> _Action item_
When you respond, write out each entry exactly as it stands.

> _Stored entries_
..............................

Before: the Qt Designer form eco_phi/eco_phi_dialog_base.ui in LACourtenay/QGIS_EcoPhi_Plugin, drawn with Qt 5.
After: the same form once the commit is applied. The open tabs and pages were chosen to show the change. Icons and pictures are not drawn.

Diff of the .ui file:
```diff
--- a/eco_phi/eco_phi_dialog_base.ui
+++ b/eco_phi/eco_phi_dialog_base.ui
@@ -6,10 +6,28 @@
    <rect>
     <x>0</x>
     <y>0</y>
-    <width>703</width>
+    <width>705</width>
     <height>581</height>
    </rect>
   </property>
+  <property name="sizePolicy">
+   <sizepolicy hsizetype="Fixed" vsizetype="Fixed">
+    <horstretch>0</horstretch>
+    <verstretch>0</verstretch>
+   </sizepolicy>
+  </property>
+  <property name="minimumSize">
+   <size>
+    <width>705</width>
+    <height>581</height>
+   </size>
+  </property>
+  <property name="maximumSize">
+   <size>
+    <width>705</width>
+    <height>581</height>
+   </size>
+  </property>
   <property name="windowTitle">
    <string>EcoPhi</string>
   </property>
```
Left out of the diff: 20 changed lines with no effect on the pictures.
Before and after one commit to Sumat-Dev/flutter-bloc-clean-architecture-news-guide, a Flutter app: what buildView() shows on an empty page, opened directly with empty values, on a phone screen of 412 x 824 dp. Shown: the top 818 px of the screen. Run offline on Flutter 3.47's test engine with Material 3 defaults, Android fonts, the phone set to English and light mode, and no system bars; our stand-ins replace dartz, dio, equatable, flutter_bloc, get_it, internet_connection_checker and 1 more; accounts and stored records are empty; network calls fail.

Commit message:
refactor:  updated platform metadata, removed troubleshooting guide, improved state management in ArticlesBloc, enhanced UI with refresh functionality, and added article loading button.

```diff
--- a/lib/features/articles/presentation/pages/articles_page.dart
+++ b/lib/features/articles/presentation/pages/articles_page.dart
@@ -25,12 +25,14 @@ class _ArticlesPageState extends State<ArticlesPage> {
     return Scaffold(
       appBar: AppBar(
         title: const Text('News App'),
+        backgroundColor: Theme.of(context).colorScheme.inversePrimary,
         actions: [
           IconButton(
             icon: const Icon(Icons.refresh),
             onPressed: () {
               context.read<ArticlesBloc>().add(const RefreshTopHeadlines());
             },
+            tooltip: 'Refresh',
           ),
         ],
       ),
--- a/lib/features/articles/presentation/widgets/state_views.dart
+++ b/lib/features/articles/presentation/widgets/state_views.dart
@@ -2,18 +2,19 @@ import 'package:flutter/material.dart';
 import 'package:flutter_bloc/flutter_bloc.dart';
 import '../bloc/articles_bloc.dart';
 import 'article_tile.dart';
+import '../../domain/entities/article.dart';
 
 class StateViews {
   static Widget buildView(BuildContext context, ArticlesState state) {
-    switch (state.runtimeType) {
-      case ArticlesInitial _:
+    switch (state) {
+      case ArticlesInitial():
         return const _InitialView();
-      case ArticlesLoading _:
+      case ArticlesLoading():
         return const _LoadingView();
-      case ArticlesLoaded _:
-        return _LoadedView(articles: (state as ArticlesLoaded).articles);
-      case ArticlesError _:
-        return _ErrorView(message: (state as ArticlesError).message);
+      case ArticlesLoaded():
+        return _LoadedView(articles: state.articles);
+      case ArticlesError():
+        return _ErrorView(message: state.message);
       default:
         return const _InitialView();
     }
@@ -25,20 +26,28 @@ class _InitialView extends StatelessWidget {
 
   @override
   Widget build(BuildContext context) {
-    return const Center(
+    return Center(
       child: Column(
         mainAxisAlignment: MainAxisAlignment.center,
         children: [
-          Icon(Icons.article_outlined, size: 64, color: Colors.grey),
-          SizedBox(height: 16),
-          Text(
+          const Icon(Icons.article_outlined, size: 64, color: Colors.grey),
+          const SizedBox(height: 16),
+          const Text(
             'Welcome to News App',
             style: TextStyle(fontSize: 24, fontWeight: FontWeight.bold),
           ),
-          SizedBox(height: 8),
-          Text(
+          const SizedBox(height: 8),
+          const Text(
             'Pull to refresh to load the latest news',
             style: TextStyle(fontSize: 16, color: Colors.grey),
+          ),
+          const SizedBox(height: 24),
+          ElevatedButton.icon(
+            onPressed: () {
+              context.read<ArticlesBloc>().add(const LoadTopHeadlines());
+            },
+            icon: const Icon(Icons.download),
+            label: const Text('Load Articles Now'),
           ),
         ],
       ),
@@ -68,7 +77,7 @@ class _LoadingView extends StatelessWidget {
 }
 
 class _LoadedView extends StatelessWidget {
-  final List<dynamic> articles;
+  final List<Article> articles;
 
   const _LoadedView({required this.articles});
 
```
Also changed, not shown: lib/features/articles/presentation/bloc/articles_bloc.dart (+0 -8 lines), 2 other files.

..............................

> _Answer below_
Before: the Qt Designer form eco_phi/eco_phi_dialog_base.ui in LACourtenay/QGIS_EcoPhi_Plugin, drawn with Qt 5.
After: the same form once the commit is applied. The open tabs and pages were chosen to show the change. Icons and pictures are not drawn.

Diff of the .ui file:
```diff
--- a/eco_phi/eco_phi_dialog_base.ui
+++ b/eco_phi/eco_phi_dialog_base.ui
@@ -6,10 +6,28 @@
    <rect>
     <x>0</x>
     <y>0</y>
-    <width>703</width>
+    <width>705</width>
     <height>581</height>
    </rect>
   </property>
+  <property name="sizePolicy">
+   <sizepolicy hsizetype="Fixed" vsizetype="Fixed">
+    <horstretch>0</horstretch>
+    <verstretch>0</verstretch>
+   </sizepolicy>
+  </property>
+  <property name="minimumSize">
+   <size>
+    <width>705</width>
+    <height>581</height>
+   </size>
+  </property>
+  <property name="maximumSize">
+   <size>
+    <width>705</width>
+    <height>581</height>
+   </size>
+  </property>
   <property name="windowTitle">
    <string>EcoPhi</string>
   </property>
```
Left out of the diff: 20 changed lines with no effect on the pictures.
Before and after one commit to Sumat-Dev/flutter-bloc-clean-architecture-news-guide, a Flutter app: what buildView() shows on an empty page, opened directly with empty values, on a phone screen of 412 x 824 dp. Shown: the top 818 px of the screen. Run offline on Flutter 3.47's test engine with Material 3 defaults, Android fonts, the phone set to English and light mode, and no system bars; our stand-ins replace dartz, dio, equatable, flutter_bloc, get_it, internet_connection_checker and 1 more; accounts and stored records are empty; network calls fail.

Commit message:
refactor:  updated platform metadata, removed troubleshooting guide, improved state management in ArticlesBloc, enhanced UI with refresh functionality, and added article loading button.

```diff
--- a/lib/features/articles/presentation/pages/articles_page.dart
+++ b/lib/features/articles/presentation/pages/articles_page.dart
@@ -25,12 +25,14 @@ class _ArticlesPageState extends State<ArticlesPage> {
     return Scaffold(
       appBar: AppBar(
         title: const Text('News App'),
+        backgroundColor: Theme.of(context).colorScheme.inversePrimary,
         actions: [
           IconButton(
             icon: const Icon(Icons.refresh),
             onPressed: () {
               context.read<ArticlesBloc>().add(const RefreshTopHeadlines());
             },
+            tooltip: 'Refresh',
           ),
         ],
       ),
--- a/lib/features/articles/presentation/widgets/state_views.dart
+++ b/lib/features/articles/presentation/widgets/state_views.dart
@@ -2,18 +2,19 @@ import 'package:flutter/material.dart';
 import 'package:flutter_bloc/flutter_bloc.dart';
 import '../bloc/articles_bloc.dart';
 import 'article_tile.dart';
+import '../../domain/entities/article.dart';
 
 class StateViews {
   static Widget buildView(BuildContext context, ArticlesState state) {
-    switch (state.runtimeType) {
-      case ArticlesInitial _:
+    switch (state) {
+      case ArticlesInitial():
         return const _InitialView();
-      case ArticlesLoading _:
+      case ArticlesLoading():
         return const _LoadingView();
-      case ArticlesLoaded _:
-        return _LoadedView(articles: (state as ArticlesLoaded).articles);
-      case ArticlesError _:
-        return _ErrorView(message: (state as ArticlesError).message);
+      case ArticlesLoaded():
+        return _LoadedView(articles: state.articles);
+      case ArticlesError():
+        return _ErrorView(message: state.message);
       default:
         return const _InitialView();
     }
@@ -25,20 +26,28 @@ class _InitialView extends StatelessWidget {
 
   @override
   Widget build(BuildContext context) {
-    return const Center(
+    return Center(
       child: Column(
         mainAxisAlignment: MainAxisAlignment.center,
         children: [
-          Icon(Icons.article_outlined, size: 64, color: Colors.grey),
-          SizedBox(height: 16),
-          Text(
+          const Icon(Icons.article_outlined, size: 64, color: Colors.grey),
+          const SizedBox(height: 16),
+          const Text(
             'Welcome to News App',
             style: TextStyle(fontSize: 24, fontWeight: FontWeight.bold),
           ),
-          SizedBox(height: 8),
-          Text(
+          const SizedBox(height: 8),
+          const Text(
             'Pull to refresh to load the latest news',
             style: TextStyle(fontSize: 16, color: Colors.grey),
+          ),
+          const SizedBox(height: 24),
+          ElevatedButton.icon(
+            onPressed: () {
+              context.read<ArticlesBloc>().add(const LoadTopHeadlines());
+            },
+            icon: const Icon(Icons.download),
+            label: const Text('Load Articles Now'),
           ),
         ],
       ),
@@ -68,7 +77,7 @@ class _LoadingView extends StatelessWidget {
 }
 
 class _LoadedView extends StatelessWidget {
-  final List<dynamic> articles;
+  final List<Article> articles;
 
   const _LoadedView({required this.articles});
 
```
Also changed, not shown: lib/features/articles/presentation/bloc/articles_bloc.dart (+0 -8 lines), 2 other files.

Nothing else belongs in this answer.